Skiing in Spring Corn – It Has Nothing to Do with Cereal Grains

Skiing in Spring Corn – It Has Nothing to Do with Cereal Grains

Mention spring corn and most people will think of that delicious yellow cereal grain that tastes so good with butter and salt. But to a skier, skiing in spring corn has nothing to do with dinner. It has nothing to do with cereal grains. Spring corn is a unique kind of snow formed by a combination of warmer temperatures and more sunshine.

A lot of Utah skiers absolutely love spring corn. It’s softer and more slushy. It is more forgiving than the colder snow of winter’s peak season. But here is the thing: if your skis or snowboard are not properly tuned for spring corn, your trips down the slopes will be sticky and sluggish. That’s no way to enjoy a day of skiing or snowboarding.

What Makes Spring Corn What It Is

Snow is a fascinating thing. Everything about it is influenced by temperature and water content. On the coldest of days here in Utah, snow is lighter and fluffier. That’s because it has a lower water content. Contrast that to warmer spring days when snow is heavier and more dense. It has a higher water content.

Spring corn is the result of snow on the ground partially melting and then refreezing. This creates kernels of snow similar in size to corn kernels – hence the name. It is typical of spring because warmer temperatures and increased sunshine melt the snow during the daylight hours. Overnight, lower temperatures force the snow to freeze again.

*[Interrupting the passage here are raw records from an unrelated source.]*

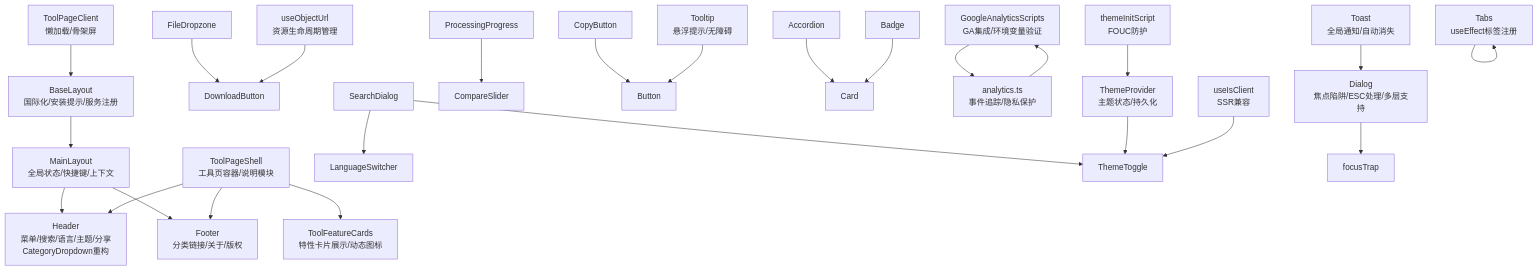
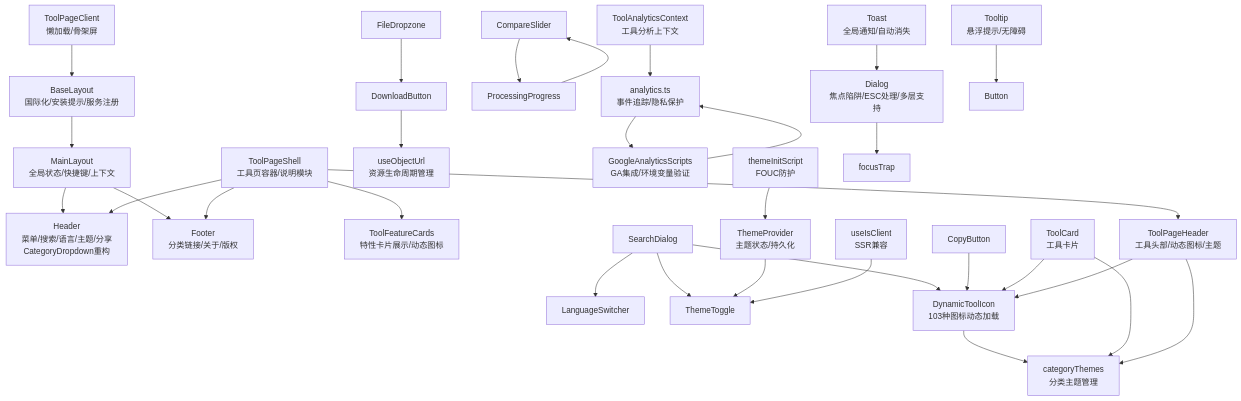
The second of 12 diagrams in .qoder/repowiki/zh/content/UI组件系统/UI组件系统.md (sgyy/privadeck), drawn with Mermaid before and after one commit. The commit also changed other lines of this file and 7 other files, not shown here.

````diff
--- a/.qoder/repowiki/zh/content/UI组件系统/UI组件系统.md
+++ b/.qoder/repowiki/zh/content/UI组件系统/UI组件系统.md
@@ -274,27 +325,33 @@
 ```mermaid
 graph TB
 ML["MainLayout<br/>全局状态/快捷键/上下文"] --> HDR["Header<br/>菜单/搜索/语言/主题/分享<br/>CategoryDropdown重构"]
 ML --> FTR["Footer<br/>分类链接/关于/版权"]
 BL["BaseLayout<br/>国际化/安装提示/服务注册"] --> ML
 TPS["ToolPageShell<br/>工具页容器/说明模块"] --> HDR
 TPS --> FTR
 TPS --> TFC["ToolFeatureCards<br/>特性卡片展示/动态图标"]
+TPS --> TPH["ToolPageHeader<br/>工具头部/动态图标/主题"]
 TPC["ToolPageClient<br/>懒加载/骨架屏"] --> BL
 FDZ["FileDropzone"] --> DNB["DownloadButton"]
 SDI["SearchDialog"] --> LSW["LanguageSwitcher"]
 SDI --> TMT["ThemeToggle"]
-PPG["ProcessingProgress"] --> CMP["CompareSlider"]
-CPB["CopyButton"] --> BTN["Button"]
-ACC["Accordion"] --> CAR["Card"]
-BAD["Badge"] --> CAR
-TAB["Tabs<br/>useEffect标签注册"] --> TAB
-GAS["GoogleAnalyticsScripts<br/>GA集成/环境变量验证"] --> ANL["analytics.ts<br/>事件追踪/隐私保护"]
+SDI --> DTI["DynamicToolIcon<br/>103种图标动态加载"]
+CMP["CompareSlider"] --> PPG["ProcessingProgress"]
+CPB["CopyButton"] --> DTI
+PPG --> CMP
+DNB --> UOU["useObjectUrl<br/>资源生命周期管理"]
+DTI --> CTS["categoryThemes<br/>分类主题管理"]
+TC["ToolCard<br/>工具卡片"] --> DTI
+TC --> CTS
+TPH --> DTI
+TPH --> CTS
+TAC["ToolAnalyticsContext<br/>工具分析上下文"] --> ANL["analytics.ts<br/>事件追踪/隐私保护"]
+GAS["GoogleAnalyticsScripts<br/>GA集成/环境变量验证"] --> ANL
 TPR["ThemeProvider<br/>主题状态/持久化"] --> TMT
 TIS["themeInitScript<br/>FOUC防护"] --> TPR
 UIC["useIsClient<br/>SSR兼容"] --> TMT
-UOU["useObjectUrl<br/>资源生命周期管理"] --> DNB
 DLG["Dialog<br/>焦点陷阱/ESC处理/多层支持"] --> FT["focusTrap"]
 TST["Toast<br/>全局通知/自动消失"] --> DLG
-TTP["Tooltip<br/>悬浮提示/无障碍"] --> BTN
+TTP["Tooltip<br/>悬浮提示/无障碍"] --> BTN["Button"]
 ANL["analytics.ts<br/>事件追踪/隐私保护"] --> GAS
 ```
````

Continual freeze-thaw cycles throughout the spring transform the slopes from top to bottom. And best of all, conditions are never exactly the same from one day to the next. Overall, spring corn offers a smoother and more consistent surface on any given day. But because conditions can change on the following day, skiing in spring corn can be more challenging.

Tuning for Spring Corn

Here at Canyon Sports, we offer ski and snowboard tunes throughout the season. We can definitely tune your equipment for spring corn. Without giving away all our secrets, the three main priorities for spring tuning are:

1. Adjusting the Base Structure

Maintaining decent speed without losing performance requires a more aggressive base structure during the spring. A more aggressive structure is achieved by grinding deeper and wider grooves on the bottom of the ski or snowboard surface. Doing so increases the contact surface between ski and snow.

2. Sharpening the Edges

Spring tuning calls for sharpening the ski or snowboard edges to increase grip and control. Dull edges will not carve through the corn so well, increasing your chances of slipping and sliding.

3. Applying a Spring Wax

Finally, spring tuning to accommodate corn conditions suggests applying a spring wax. Also known as warm-weather wax, it is a product that reduces the suction effect that normally occurs when skis or snowboards glide across wet snow. The wax overcomes the snow’s higher water content.

A Great Season for Skiing

Spring is a great season for skiing in Utah. Some locals love it so much that they have a separate set of skis for spring corn. These are wider skis that offer more stability and better flotation. But even without spring skis, you can still enjoy the slopes with the same skis you have used all winter.

If you are looking to get the most out of spring corn skiing, stop in and let us tune up your equipment. There is nothing quite like the experience of skiing on a mountain of spring corn in the bright sunshine and warmer temperatures. It is serious fun regardless of your skill level.